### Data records
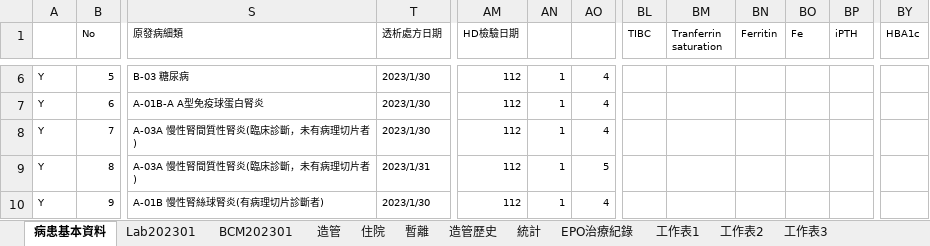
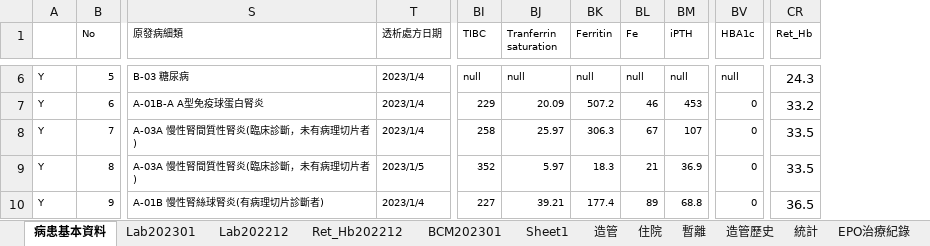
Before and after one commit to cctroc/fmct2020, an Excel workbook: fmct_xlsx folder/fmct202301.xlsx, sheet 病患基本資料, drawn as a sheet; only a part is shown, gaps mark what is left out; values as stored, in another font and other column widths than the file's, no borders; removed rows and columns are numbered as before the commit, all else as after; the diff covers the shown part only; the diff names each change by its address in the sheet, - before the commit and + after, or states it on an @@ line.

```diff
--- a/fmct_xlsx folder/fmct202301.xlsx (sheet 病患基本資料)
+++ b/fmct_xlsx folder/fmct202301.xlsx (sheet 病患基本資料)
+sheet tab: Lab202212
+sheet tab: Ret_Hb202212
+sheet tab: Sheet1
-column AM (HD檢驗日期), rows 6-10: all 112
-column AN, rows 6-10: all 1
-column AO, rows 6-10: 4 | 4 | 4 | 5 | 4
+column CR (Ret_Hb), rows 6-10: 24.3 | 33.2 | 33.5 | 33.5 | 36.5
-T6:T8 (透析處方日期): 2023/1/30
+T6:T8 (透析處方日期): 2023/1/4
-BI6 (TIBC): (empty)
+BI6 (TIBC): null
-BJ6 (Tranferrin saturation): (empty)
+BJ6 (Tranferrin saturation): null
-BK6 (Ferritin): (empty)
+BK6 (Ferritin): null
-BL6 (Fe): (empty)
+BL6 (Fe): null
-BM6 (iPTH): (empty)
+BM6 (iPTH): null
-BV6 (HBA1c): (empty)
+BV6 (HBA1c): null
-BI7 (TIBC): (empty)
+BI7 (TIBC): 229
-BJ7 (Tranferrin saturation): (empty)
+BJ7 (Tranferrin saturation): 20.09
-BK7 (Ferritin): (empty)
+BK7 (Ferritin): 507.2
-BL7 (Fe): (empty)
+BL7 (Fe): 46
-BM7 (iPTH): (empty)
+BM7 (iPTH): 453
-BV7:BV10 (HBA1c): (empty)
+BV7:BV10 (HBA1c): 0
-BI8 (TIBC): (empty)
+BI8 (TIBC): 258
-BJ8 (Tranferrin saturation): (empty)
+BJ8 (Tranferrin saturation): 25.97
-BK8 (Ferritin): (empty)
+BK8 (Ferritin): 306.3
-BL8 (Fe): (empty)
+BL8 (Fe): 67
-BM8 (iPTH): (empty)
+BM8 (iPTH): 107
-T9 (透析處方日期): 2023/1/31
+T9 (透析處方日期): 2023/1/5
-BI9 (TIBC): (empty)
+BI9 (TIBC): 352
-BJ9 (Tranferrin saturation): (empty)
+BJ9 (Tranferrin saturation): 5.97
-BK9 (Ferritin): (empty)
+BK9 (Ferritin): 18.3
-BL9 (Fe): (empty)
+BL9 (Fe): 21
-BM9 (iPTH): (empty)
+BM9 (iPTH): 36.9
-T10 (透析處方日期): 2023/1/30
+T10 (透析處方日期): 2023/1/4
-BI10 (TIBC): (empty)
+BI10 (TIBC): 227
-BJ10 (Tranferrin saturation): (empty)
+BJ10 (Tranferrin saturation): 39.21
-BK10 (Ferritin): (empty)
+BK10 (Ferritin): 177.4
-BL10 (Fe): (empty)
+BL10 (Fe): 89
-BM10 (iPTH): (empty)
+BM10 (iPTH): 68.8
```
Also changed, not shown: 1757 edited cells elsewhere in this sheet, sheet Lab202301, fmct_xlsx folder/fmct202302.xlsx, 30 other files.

### WHAT YOU WILL DO
When an image appears in the data, skip it and output the rest exactly.

### FINAL ANSWER
Before and after one commit to cctroc/fmct2020, an Excel workbook: fmct_xlsx folder/fmct202301.xlsx, sheet 病患基本資料, drawn as a sheet; only a part is shown, gaps mark what is left out; values as stored, in another font and other column widths than the file's, no borders; removed rows and columns are numbered as before the commit, all else as after; the diff covers the shown part only; the diff names each change by its address in the sheet, - before the commit and + after, or states it on an @@ line.

```diff
--- a/fmct_xlsx folder/fmct202301.xlsx (sheet 病患基本資料)
+++ b/fmct_xlsx folder/fmct202301.xlsx (sheet 病患基本資料)
+sheet tab: Lab202212
+sheet tab: Ret_Hb202212
+sheet tab: Sheet1
-column AM (HD檢驗日期), rows 6-10: all 112
-column AN, rows 6-10: all 1
-column AO, rows 6-10: 4 | 4 | 4 | 5 | 4
+column CR (Ret_Hb), rows 6-10: 24.3 | 33.2 | 33.5 | 33.5 | 36.5
-T6:T8 (透析處方日期): 2023/1/30
+T6:T8 (透析處方日期): 2023/1/4
-BI6 (TIBC): (empty)
+BI6 (TIBC): null
-BJ6 (Tranferrin saturation): (empty)
+BJ6 (Tranferrin saturation): null
-BK6 (Ferritin): (empty)
+BK6 (Ferritin): null
-BL6 (Fe): (empty)
+BL6 (Fe): null
-BM6 (iPTH): (empty)
+BM6 (iPTH): null
-BV6 (HBA1c): (empty)
+BV6 (HBA1c): null
-BI7 (TIBC): (empty)
+BI7 (TIBC): 229
-BJ7 (Tranferrin saturation): (empty)
+BJ7 (Tranferrin saturation): 20.09
-BK7 (Ferritin): (empty)
+BK7 (Ferritin): 507.2
-BL7 (Fe): (empty)
+BL7 (Fe): 46
-BM7 (iPTH): (empty)
+BM7 (iPTH): 453
-BV7:BV10 (HBA1c): (empty)
+BV7:BV10 (HBA1c): 0
-BI8 (TIBC): (empty)
+BI8 (TIBC): 258
-BJ8 (Tranferrin saturation): (empty)
+BJ8 (Tranferrin saturation): 25.97
-BK8 (Ferritin): (empty)
+BK8 (Ferritin): 306.3
-BL8 (Fe): (empty)
+BL8 (Fe): 67
-BM8 (iPTH): (empty)
+BM8 (iPTH): 107
-T9 (透析處方日期): 2023/1/31
+T9 (透析處方日期): 2023/1/5
-BI9 (TIBC): (empty)
+BI9 (TIBC): 352
-BJ9 (Tranferrin saturation): (empty)
+BJ9 (Tranferrin saturation): 5.97
-BK9 (Ferritin): (empty)
+BK9 (Ferritin): 18.3
-BL9 (Fe): (empty)
+BL9 (Fe): 21
-BM9 (iPTH): (empty)
+BM9 (iPTH): 36.9
-T10 (透析處方日期): 2023/1/30
+T10 (透析處方日期): 2023/1/4
-BI10 (TIBC): (empty)
+BI10 (TIBC): 227
-BJ10 (Tranferrin saturation): (empty)
+BJ10 (Tranferrin saturation): 39.21
-BK10 (Ferritin): (empty)
+BK10 (Ferritin): 177.4
-BL10 (Fe): (empty)
+BL10 (Fe): 89
-BM10 (iPTH): (empty)
+BM10 (iPTH): 68.8
```
Also changed, not shown: 1757 edited cells elsewhere in this sheet, sheet Lab202301, fmct_xlsx folder/fmct202302.xlsx, 30 other files.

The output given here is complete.